» **EXTRACTED ENTRIES**
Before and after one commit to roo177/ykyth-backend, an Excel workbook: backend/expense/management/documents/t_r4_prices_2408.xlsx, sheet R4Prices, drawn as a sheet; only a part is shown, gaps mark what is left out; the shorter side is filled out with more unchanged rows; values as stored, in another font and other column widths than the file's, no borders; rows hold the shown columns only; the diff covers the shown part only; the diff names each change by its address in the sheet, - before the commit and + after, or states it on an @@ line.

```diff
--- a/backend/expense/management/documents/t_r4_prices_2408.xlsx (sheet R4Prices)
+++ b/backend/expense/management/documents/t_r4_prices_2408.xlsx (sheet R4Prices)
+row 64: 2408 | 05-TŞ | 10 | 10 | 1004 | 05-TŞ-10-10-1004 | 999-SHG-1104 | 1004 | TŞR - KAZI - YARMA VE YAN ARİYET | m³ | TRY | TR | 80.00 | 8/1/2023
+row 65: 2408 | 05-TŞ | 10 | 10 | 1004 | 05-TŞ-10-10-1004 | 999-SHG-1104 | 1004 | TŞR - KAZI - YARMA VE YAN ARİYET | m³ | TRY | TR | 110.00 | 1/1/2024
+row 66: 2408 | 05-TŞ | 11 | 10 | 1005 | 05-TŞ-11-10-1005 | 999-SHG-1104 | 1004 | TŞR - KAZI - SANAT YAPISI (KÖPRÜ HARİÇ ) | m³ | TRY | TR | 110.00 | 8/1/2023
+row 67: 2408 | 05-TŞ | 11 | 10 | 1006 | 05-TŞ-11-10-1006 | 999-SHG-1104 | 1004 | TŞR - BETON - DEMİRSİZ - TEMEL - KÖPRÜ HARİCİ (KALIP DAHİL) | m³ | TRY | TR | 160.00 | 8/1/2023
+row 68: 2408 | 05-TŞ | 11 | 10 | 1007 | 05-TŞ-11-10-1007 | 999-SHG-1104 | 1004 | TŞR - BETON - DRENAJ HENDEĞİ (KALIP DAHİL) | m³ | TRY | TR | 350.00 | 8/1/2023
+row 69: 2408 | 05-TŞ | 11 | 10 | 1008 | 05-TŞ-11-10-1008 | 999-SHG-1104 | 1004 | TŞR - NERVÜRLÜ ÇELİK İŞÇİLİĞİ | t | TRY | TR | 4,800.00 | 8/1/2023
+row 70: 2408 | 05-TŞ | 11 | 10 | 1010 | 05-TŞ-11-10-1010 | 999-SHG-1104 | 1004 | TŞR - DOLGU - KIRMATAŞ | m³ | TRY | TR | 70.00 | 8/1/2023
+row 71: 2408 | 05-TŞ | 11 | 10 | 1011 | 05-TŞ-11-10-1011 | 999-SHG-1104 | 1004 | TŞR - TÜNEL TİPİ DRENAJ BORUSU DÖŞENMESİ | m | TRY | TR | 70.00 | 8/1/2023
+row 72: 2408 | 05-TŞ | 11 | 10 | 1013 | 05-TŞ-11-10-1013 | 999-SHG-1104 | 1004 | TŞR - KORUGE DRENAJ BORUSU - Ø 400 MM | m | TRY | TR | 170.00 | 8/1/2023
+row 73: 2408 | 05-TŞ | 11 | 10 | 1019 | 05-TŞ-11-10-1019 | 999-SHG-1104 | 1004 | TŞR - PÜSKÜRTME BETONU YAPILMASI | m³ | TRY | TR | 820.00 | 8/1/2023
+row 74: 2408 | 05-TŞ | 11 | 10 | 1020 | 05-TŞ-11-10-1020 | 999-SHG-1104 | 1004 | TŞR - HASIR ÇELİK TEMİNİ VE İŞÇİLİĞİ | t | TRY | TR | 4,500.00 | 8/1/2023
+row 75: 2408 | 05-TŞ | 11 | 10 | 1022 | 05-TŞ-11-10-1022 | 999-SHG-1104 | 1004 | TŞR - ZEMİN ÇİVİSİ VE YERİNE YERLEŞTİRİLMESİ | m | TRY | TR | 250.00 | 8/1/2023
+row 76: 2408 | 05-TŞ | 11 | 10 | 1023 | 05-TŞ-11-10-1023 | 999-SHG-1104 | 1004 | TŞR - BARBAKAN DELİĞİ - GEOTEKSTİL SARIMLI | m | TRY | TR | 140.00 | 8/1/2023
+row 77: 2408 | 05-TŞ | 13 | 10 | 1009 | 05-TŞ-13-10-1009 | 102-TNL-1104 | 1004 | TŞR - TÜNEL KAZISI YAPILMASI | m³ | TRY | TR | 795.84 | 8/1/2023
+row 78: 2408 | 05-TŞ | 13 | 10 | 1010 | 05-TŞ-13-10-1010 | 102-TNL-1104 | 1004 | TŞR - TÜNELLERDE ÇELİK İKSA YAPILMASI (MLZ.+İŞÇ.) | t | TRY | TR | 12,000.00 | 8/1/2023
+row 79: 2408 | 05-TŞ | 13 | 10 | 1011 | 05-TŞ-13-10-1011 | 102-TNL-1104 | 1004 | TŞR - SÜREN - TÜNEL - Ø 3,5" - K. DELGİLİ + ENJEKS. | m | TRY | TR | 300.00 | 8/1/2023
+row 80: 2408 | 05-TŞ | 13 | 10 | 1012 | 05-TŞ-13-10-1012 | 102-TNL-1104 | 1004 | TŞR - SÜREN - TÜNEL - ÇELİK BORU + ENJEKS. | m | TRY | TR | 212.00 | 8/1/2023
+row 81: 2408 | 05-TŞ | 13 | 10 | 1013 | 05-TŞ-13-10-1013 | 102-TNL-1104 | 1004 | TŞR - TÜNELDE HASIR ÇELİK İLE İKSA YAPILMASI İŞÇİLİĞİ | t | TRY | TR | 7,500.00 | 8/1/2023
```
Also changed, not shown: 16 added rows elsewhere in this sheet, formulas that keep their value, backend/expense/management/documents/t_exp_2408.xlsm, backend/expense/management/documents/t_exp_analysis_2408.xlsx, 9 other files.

» **AIM OF THE EXERCISE**
If a line of the records holds the word "shown", count it; report only the total.

» **WORKED SOLUTION**
2